Jones will be eligible for parole in 18 years, when she's about 87, Babbitt said.
Several family members gave victim impact statements at the hearing, including Joshua's mother, Connie Weeks.
“I hope for you to live a long and miserable life behind bars. Goodbye,” Weeks said to Jones.
Children died of unexplained seizures and other complications when Jones worked at a San Antonio hospital and clinic in Kerrville, about 55 miles (90 kilometers) northwest of San Antonio.
She was sentenced in 1984 to 99 years in prison in the killing of 15-month-old Chelsea McClellan. Later that year, she was sentenced to 60 years in prison in the sickening of 4-week-old Rolando Santos, who recovered. Chelsea was given a fatal injection of a muscle relaxant and Rolando received a large injection of a blood thinner.
In 2017, she was charged in Joshua's death; the 1981 killing of 2-year-old Rosemary Vega; the 1981 killing of 8-month-old Richard “Ricky” Nelson; the 1982 killing of 4-month-old Patrick Zavala; and the 1981 killing of 3-month-old Paul Villarreal.

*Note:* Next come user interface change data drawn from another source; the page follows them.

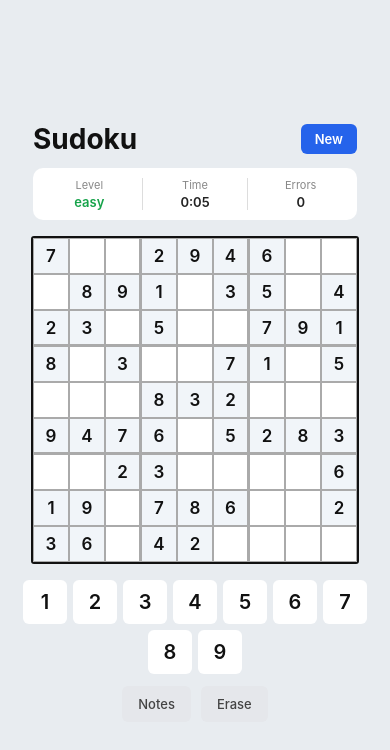
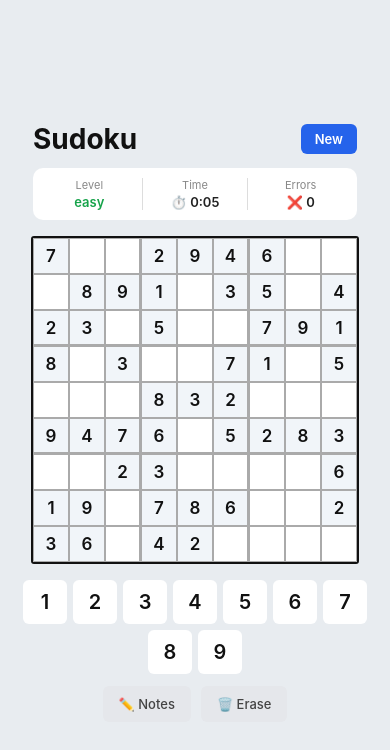
Before and after one commit to Restillence/sudoku-app, a React Native app: screen / in a window 390 px wide. Shown: the top 750 px of the page. Built offline with nearby package versions, Linux system fonts and the light colour scheme.

Commit message:
fix: add emojis back to UI

```diff
--- a/App.tsx
+++ b/App.tsx
@@ -169,12 +169,12 @@ export default function App() {
         <View style={styles.divider} />
         <View style={styles.stat}>
           <Text style={styles.statLabel}>Time</Text>
-          <Text style={styles.statVal}>{fmtTime(time)}</Text>
+          <Text style={styles.statVal}>⏱️ {fmtTime(time)}</Text>
         </View>
         <View style={styles.divider} />
         <View style={styles.stat}>
           <Text style={styles.statLabel}>Errors</Text>
-          <Text style={styles.statVal}>{mistakes}</Text>
+          <Text style={styles.statVal}>❌ {mistakes}</Text>
         </View>
       </View>
 
@@ -205,7 +205,9 @@ export default function App() {
                 style={[styles.diffBtn, { backgroundColor: { easy: '#16a34a', medium: '#d97706', hard: '#dc2626' }[d] }]}
                 onPress={() => newGame(d)}
               >
-                <Text style={styles.diffBtnText}>{d}</Text>
+                <Text style={styles.diffBtnText}>
+                  {{ easy: '🟢', medium: '⚡', hard: '🔥' }[d]} {d}
+                </Text>
               </TouchableOpacity>
             ))}
 
@@ -220,16 +222,16 @@ export default function App() {
       <Modal visible={showWinModal} transparent animationType="fade">
         <Pressable style={styles.overlay}>
           <Pressable style={styles.modal}>
-            <Text style={styles.winTitle}>Solved!</Text>
+            <Text style={styles.winTitle}>🎉 Solved!</Text>
             <Text style={styles.winSub}>
-              {fmtTime(time)} / {mistakes} mistakes
+              ⏱️ {fmtTime(time)} · ❌ {mistakes} mistakes
             </Text>
 
             <TouchableOpacity
               style={[styles.diffBtn, { backgroundColor: '#7c3aed' }]}
               onPress={() => { setShowWinModal(false); setShowDifficultyModal(true); }}
             >
-              <Text style={styles.diffBtnText}>Play again</Text>
+              <Text style={styles.diffBtnText}>🎮 Play again</Text>
             </TouchableOpacity>
 
             <TouchableOpacity onPress={() => setShowWinModal(false)}>
--- a/src/components/NumberPad.tsx
+++ b/src/components/NumberPad.tsx
@@ -23,10 +23,10 @@ export function NumberPad({ onNumberPress, onErase, isNotesMode, onToggleNotes }
           style={[styles.actBtn, isNotesMode && styles.actBtnOn]}
           onPress={onToggleNotes}
         >
-          <Text style={[styles.actTxt, isNotesMode && styles.actTxtOn]}>Notes</Text>
+          <Text style={[styles.actTxt, isNotesMode && styles.actTxtOn]}>✏️ Notes</Text>
         </TouchableOpacity>
         <TouchableOpacity style={styles.actBtn} onPress={onErase}>
-          <Text style={styles.actTxt}>Erase</Text>
+          <Text style={styles.actTxt}>🗑️ Erase</Text>
         </TouchableOpacity>
       </View>
     </View>
```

“We trust our nurses — our nurses are specifically trained to provide comfort and medical care for their patients," Babbitt said after the hearing. “And these patients were not only children, but they were often critically ill children. And for her to decide on her watch who lived and who died is nothing short of evil.”
Prosecutors at Jones' 1984 murder trial said she injected children with drugs at the Kerrville clinic to demonstrate the need for a pediatric intensive care unit at a nearby hospital. Other prosecutors theorized that her tactic was to take swift medical action and save some of her victims so she could appear to be a sort of miracle worker.
In 2017, then-Bexar County District Attorney Nico LaHood said prosecutors "don't really know" her motivation.